I immediately pressed my body against the cell door. This stopped him from pulling me in more than wrist deep. As I stayed in that position, my partner and I both unloaded a whole lot of O/C spray into the cell and on the offender the best we could. He was very resistant. Now with gloves on and covered in spray myself, on my hands and arms, it was nearly impossible to maintain a grip to pull the offender’s hand off. There was nothing my partner could do once he was out of O/C spray.
It took some time and effort, but I got my hand free. While the injuries I sustained from that incident I still feel today, they could have been much worse. I was always very conscious of staying a safe distance back, not placing myself in front of the opening. The thing is no matter how careful you, you will give them an opportunity sooner or later.
Should an inmate take advantage of that opportunity you must stay calm. Pressing your body against the door stops the inmate from being able to pull you in any further. In the case of an inmate who is much stronger than you, this is the only thing you can do.
Pry on the offender’s fingers with your free hand, and use your spray. Do not panic and, in the case of a stronger offender, do not take yourself off the door and try to pull your arm away. You will end up shoulder-deep in the food port.
Think and work to minimize the inmate’s ability to injure you. You do not attempt to pull yourself completely free until you are positive the offender’s grip has weakened enough for you to get loose. Once you are free, if possible close the food port, but most importantly get yourself away from the door.
If your partner gets grabbed
If you are assisting an officer who has been pulled into a food port, do not grab them and try to drag them away. Secure the officer’s arm. Then work on the offender’s grip. If your spray is not effective, work solely on the offender’s hand gripping the officer.
Using additional O/C spray will only serve as a lubricant on the back of the offender’s hand and arms. This makes it much more difficult to free the officer since you are unable to maintain a firm grip yourself. The offender’s grip will remain unaffected since the O/C will be on the back of his hands and arms, not under his hand.
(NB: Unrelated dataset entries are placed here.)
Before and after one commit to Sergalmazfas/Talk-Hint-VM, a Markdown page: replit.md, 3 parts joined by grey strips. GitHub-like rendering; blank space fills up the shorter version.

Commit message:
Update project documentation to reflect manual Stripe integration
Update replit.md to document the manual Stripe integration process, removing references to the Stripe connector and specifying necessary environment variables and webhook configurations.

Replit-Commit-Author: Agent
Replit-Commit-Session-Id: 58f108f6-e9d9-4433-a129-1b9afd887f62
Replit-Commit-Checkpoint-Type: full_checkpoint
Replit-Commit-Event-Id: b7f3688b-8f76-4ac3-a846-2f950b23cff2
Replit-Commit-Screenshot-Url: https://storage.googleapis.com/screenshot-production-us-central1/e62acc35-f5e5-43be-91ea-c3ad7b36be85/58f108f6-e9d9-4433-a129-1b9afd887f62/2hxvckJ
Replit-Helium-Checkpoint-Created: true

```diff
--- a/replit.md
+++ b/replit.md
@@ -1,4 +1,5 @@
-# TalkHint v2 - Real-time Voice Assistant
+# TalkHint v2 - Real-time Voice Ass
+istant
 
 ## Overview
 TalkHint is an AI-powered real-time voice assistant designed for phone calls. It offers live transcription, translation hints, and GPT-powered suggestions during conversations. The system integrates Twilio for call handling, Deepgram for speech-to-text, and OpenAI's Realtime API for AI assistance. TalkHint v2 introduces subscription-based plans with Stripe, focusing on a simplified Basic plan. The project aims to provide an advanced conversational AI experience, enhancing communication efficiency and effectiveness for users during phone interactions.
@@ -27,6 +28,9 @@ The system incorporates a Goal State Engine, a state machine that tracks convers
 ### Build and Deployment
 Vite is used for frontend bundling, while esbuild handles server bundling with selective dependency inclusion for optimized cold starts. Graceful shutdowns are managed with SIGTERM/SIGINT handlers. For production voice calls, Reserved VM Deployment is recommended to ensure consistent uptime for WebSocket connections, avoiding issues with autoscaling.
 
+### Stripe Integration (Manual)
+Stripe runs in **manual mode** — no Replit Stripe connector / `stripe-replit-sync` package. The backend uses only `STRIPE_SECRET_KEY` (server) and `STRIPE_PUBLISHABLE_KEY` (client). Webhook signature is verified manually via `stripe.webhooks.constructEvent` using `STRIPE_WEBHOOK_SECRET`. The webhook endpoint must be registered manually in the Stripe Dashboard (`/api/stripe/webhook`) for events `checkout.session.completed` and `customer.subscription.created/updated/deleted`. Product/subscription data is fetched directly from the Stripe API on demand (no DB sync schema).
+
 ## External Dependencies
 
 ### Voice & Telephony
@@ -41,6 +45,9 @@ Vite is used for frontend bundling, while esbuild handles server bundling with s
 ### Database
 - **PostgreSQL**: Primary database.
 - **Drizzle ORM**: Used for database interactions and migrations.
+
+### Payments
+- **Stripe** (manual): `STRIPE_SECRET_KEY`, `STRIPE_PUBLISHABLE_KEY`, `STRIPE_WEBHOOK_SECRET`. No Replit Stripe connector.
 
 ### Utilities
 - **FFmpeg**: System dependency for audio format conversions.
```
- Always stay to the side of an open food port.
- Watch the offender’s hands at all times while you are passing things to the offender.
- DO NOT EVER look through an open food port.
- DO NOT EVER put your face in the food port (I have seen staff, custody and non-custody, do this many times. Every time it makes me sick to my stomach.)
- ALWAYS expect some sort of assault to happen.
This article, originally published 08/19/2014, has been updated.